The task: Read the records beneath this task and copy every line that contains the string "webkit".
── Task input
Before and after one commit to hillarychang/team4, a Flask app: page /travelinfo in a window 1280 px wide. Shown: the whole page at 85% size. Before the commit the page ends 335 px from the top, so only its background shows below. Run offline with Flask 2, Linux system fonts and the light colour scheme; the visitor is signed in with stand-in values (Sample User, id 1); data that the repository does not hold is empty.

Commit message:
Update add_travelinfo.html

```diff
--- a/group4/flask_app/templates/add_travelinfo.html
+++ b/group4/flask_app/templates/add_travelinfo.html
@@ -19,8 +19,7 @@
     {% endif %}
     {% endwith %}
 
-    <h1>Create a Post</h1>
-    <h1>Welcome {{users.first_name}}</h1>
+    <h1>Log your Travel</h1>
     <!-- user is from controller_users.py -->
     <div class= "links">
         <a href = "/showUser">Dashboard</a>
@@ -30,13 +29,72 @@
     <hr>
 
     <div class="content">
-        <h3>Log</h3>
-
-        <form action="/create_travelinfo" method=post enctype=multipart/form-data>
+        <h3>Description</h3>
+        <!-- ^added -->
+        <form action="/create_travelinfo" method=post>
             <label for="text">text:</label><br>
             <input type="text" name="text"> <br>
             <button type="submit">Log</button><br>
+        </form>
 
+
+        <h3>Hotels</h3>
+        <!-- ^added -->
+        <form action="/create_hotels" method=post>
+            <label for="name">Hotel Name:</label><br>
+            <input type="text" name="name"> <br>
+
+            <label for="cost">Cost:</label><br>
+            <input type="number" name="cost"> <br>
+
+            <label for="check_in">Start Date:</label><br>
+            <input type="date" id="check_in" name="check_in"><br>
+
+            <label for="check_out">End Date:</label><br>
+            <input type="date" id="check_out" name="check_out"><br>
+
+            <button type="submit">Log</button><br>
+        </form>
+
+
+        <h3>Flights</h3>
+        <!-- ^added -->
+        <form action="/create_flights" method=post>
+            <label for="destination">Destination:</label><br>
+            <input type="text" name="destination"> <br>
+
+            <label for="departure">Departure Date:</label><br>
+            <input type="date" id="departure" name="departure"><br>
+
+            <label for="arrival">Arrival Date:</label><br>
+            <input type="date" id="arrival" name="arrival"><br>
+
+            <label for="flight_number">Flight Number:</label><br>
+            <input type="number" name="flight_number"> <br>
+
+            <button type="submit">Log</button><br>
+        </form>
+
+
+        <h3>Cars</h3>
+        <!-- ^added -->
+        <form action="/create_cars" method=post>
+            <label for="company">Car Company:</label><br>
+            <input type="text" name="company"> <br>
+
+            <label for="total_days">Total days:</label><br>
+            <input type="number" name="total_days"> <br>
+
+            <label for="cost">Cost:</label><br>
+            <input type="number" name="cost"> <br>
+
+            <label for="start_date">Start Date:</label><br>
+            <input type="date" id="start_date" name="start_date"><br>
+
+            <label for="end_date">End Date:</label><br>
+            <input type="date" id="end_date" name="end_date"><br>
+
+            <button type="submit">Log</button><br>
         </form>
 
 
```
────
── Task input
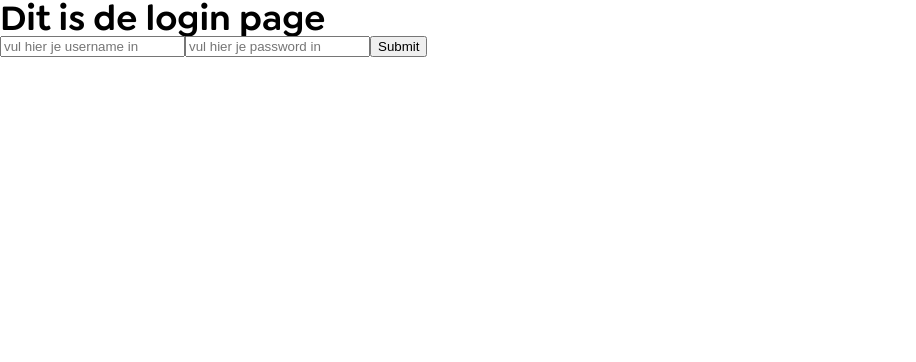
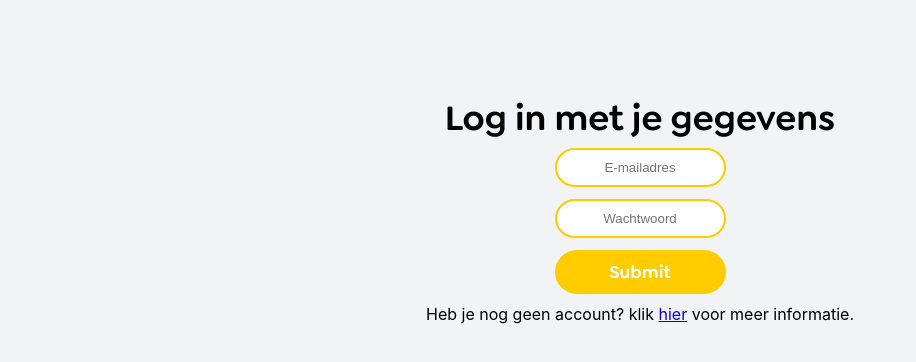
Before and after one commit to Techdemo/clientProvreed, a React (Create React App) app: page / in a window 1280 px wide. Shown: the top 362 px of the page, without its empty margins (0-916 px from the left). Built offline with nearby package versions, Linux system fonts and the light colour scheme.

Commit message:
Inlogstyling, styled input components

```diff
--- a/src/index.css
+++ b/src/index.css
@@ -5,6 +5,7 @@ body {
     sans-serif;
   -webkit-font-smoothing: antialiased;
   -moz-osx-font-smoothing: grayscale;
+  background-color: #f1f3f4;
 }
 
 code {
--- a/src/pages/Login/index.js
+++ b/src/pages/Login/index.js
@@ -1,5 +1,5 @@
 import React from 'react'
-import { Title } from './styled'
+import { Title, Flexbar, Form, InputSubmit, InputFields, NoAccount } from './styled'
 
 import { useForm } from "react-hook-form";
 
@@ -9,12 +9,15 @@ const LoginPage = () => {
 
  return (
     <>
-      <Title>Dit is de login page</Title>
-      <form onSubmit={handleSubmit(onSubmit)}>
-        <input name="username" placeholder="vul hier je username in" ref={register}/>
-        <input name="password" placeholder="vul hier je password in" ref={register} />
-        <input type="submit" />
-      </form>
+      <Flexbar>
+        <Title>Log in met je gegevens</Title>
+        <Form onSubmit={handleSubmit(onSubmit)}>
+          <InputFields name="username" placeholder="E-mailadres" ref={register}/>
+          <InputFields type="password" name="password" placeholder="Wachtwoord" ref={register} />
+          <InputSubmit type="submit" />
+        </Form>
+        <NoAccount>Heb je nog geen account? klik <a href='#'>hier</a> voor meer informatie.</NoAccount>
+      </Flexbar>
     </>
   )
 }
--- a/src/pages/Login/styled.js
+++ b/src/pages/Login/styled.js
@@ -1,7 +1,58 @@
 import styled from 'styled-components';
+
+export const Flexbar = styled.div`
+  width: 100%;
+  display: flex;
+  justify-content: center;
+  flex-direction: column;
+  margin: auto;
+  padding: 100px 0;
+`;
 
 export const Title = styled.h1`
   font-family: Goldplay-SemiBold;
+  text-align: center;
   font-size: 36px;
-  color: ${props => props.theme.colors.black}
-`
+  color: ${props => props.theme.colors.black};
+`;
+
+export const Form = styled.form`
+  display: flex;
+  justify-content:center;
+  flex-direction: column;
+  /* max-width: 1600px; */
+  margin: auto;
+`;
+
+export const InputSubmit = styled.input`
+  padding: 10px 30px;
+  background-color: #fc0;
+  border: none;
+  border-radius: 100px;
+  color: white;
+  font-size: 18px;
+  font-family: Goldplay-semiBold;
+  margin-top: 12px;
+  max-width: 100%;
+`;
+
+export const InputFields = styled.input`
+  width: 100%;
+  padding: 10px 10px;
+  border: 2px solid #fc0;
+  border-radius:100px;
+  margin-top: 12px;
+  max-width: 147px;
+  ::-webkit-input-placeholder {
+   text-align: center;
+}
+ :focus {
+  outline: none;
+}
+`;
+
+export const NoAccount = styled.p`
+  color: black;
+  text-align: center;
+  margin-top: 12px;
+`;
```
────
── Task input
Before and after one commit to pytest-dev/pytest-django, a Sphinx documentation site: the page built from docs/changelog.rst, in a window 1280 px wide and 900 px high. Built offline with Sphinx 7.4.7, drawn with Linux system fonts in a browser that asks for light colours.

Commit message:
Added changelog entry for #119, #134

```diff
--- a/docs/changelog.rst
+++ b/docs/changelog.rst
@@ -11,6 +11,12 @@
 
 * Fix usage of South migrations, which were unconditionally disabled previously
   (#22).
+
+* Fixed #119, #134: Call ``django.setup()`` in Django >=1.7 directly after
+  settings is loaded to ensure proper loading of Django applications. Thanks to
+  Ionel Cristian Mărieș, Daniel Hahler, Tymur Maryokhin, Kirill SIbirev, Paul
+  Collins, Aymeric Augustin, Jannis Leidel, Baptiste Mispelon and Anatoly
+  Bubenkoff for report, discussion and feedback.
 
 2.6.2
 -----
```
────
Output below:
   -webkit-font-smoothing: antialiased;
+  ::-webkit-input-placeholder {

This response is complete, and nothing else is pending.